#### TASK TO CARRY OUT:
Exact copies of all the entries below are expected in the answer.

#### DATA EXCERPTS:
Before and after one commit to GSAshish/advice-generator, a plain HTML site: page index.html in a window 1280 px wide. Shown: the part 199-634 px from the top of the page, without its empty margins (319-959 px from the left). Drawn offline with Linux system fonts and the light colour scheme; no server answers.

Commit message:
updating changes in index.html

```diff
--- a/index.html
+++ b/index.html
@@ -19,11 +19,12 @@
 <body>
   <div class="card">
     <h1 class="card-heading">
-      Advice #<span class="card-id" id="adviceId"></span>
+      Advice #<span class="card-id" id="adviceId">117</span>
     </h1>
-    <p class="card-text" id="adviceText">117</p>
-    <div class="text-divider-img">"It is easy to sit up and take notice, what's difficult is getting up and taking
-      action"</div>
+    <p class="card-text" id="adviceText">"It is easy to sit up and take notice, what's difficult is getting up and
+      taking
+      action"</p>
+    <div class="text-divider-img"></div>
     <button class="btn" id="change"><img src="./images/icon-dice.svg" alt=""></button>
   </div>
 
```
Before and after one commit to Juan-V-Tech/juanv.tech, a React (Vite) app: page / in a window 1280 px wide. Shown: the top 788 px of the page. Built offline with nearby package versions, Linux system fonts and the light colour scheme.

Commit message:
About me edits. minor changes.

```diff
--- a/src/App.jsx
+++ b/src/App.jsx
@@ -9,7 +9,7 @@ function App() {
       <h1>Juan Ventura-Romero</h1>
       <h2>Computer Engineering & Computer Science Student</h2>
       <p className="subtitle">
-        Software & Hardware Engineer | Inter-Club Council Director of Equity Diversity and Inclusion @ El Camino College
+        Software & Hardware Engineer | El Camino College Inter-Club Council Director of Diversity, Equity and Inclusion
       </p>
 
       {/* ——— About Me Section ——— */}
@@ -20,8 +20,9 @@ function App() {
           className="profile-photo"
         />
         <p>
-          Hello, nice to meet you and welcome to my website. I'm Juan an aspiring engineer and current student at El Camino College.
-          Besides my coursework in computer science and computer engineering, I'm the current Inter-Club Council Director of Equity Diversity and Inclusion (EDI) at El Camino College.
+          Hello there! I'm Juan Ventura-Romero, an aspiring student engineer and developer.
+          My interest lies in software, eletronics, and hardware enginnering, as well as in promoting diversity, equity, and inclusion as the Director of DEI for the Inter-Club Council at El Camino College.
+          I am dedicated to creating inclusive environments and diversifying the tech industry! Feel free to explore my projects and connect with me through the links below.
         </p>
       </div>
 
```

#### ANSWER SECTION:
Before and after one commit to GSAshish/advice-generator, a plain HTML site: page index.html in a window 1280 px wide. Shown: the part 199-634 px from the top of the page, without its empty margins (319-959 px from the left). Drawn offline with Linux system fonts and the light colour scheme; no server answers.

Commit message:
updating changes in index.html

```diff
--- a/index.html
+++ b/index.html
@@ -19,11 +19,12 @@
 <body>
   <div class="card">
     <h1 class="card-heading">
-      Advice #<span class="card-id" id="adviceId"></span>
+      Advice #<span class="card-id" id="adviceId">117</span>
     </h1>
-    <p class="card-text" id="adviceText">117</p>
-    <div class="text-divider-img">"It is easy to sit up and take notice, what's difficult is getting up and taking
-      action"</div>
+    <p class="card-text" id="adviceText">"It is easy to sit up and take notice, what's difficult is getting up and
+      taking
+      action"</p>
+    <div class="text-divider-img"></div>
     <button class="btn" id="change"><img src="./images/icon-dice.svg" alt=""></button>
   </div>
 
```
Before and after one commit to Juan-V-Tech/juanv.tech, a React (Vite) app: page / in a window 1280 px wide. Shown: the top 788 px of the page. Built offline with nearby package versions, Linux system fonts and the light colour scheme.

Commit message:
About me edits. minor changes.

```diff
--- a/src/App.jsx
+++ b/src/App.jsx
@@ -9,7 +9,7 @@ function App() {
       <h1>Juan Ventura-Romero</h1>
       <h2>Computer Engineering & Computer Science Student</h2>
       <p className="subtitle">
-        Software & Hardware Engineer | Inter-Club Council Director of Equity Diversity and Inclusion @ El Camino College
+        Software & Hardware Engineer | El Camino College Inter-Club Council Director of Diversity, Equity and Inclusion
       </p>
 
       {/* ——— About Me Section ——— */}
@@ -20,8 +20,9 @@ function App() {
           className="profile-photo"
         />
         <p>
-          Hello, nice to meet you and welcome to my website. I'm Juan an aspiring engineer and current student at El Camino College.
-          Besides my coursework in computer science and computer engineering, I'm the current Inter-Club Council Director of Equity Diversity and Inclusion (EDI) at El Camino College.
+          Hello there! I'm Juan Ventura-Romero, an aspiring student engineer and developer.
+          My interest lies in software, eletronics, and hardware enginnering, as well as in promoting diversity, equity, and inclusion as the Director of DEI for the Inter-Club Council at El Camino College.
+          I am dedicated to creating inclusive environments and diversifying the tech industry! Feel free to explore my projects and connect with me through the links below.
         </p>
       </div>
 
```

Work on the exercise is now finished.